* Problem to solve:
Copy out every line of the data exactly; do not include the images.

◆ ◆ ◆ ◆ ◆

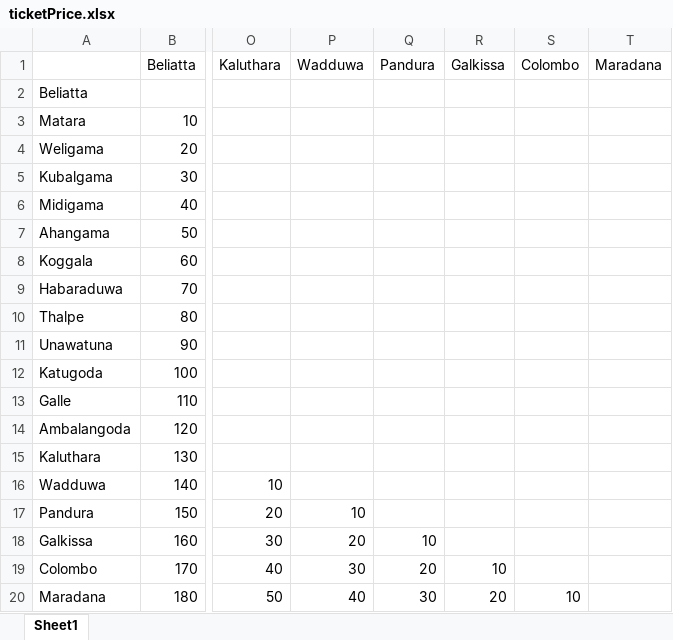
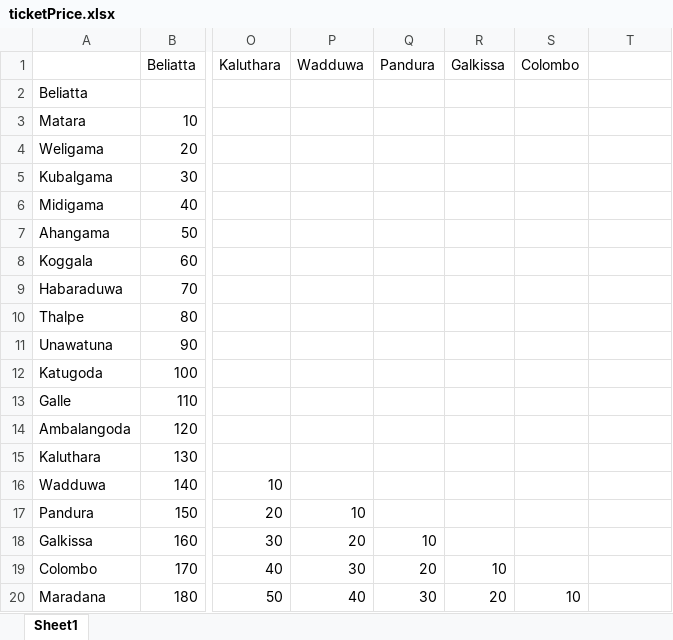
Before and after one commit to utrance-lk/utrance-railway, an Excel workbook: public/ticketPrice.xlsx, sheet Sheet1, drawn as a sheet; only a part is shown, gaps mark what is left out; values as stored, in another font and other column widths than the file's, no borders; the diff names each change by its address in the sheet, - before the commit and + after, or states it on an @@ line.

Commit message:
midified ticket price

```diff
--- a/public/ticketPrice.xlsx (sheet Sheet1)
+++ b/public/ticketPrice.xlsx (sheet Sheet1)
-T1: Maradana
+T1: (empty)
```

◆ ◆ ◆ ◆ ◆

* Output for this exercise:
Before and after one commit to utrance-lk/utrance-railway, an Excel workbook: public/ticketPrice.xlsx, sheet Sheet1, drawn as a sheet; only a part is shown, gaps mark what is left out; values as stored, in another font and other column widths than the file's, no borders; the diff names each change by its address in the sheet, - before the commit and + after, or states it on an @@ line.

Commit message:
midified ticket price

```diff
--- a/public/ticketPrice.xlsx (sheet Sheet1)
+++ b/public/ticketPrice.xlsx (sheet Sheet1)
-T1: Maradana
+T1: (empty)
```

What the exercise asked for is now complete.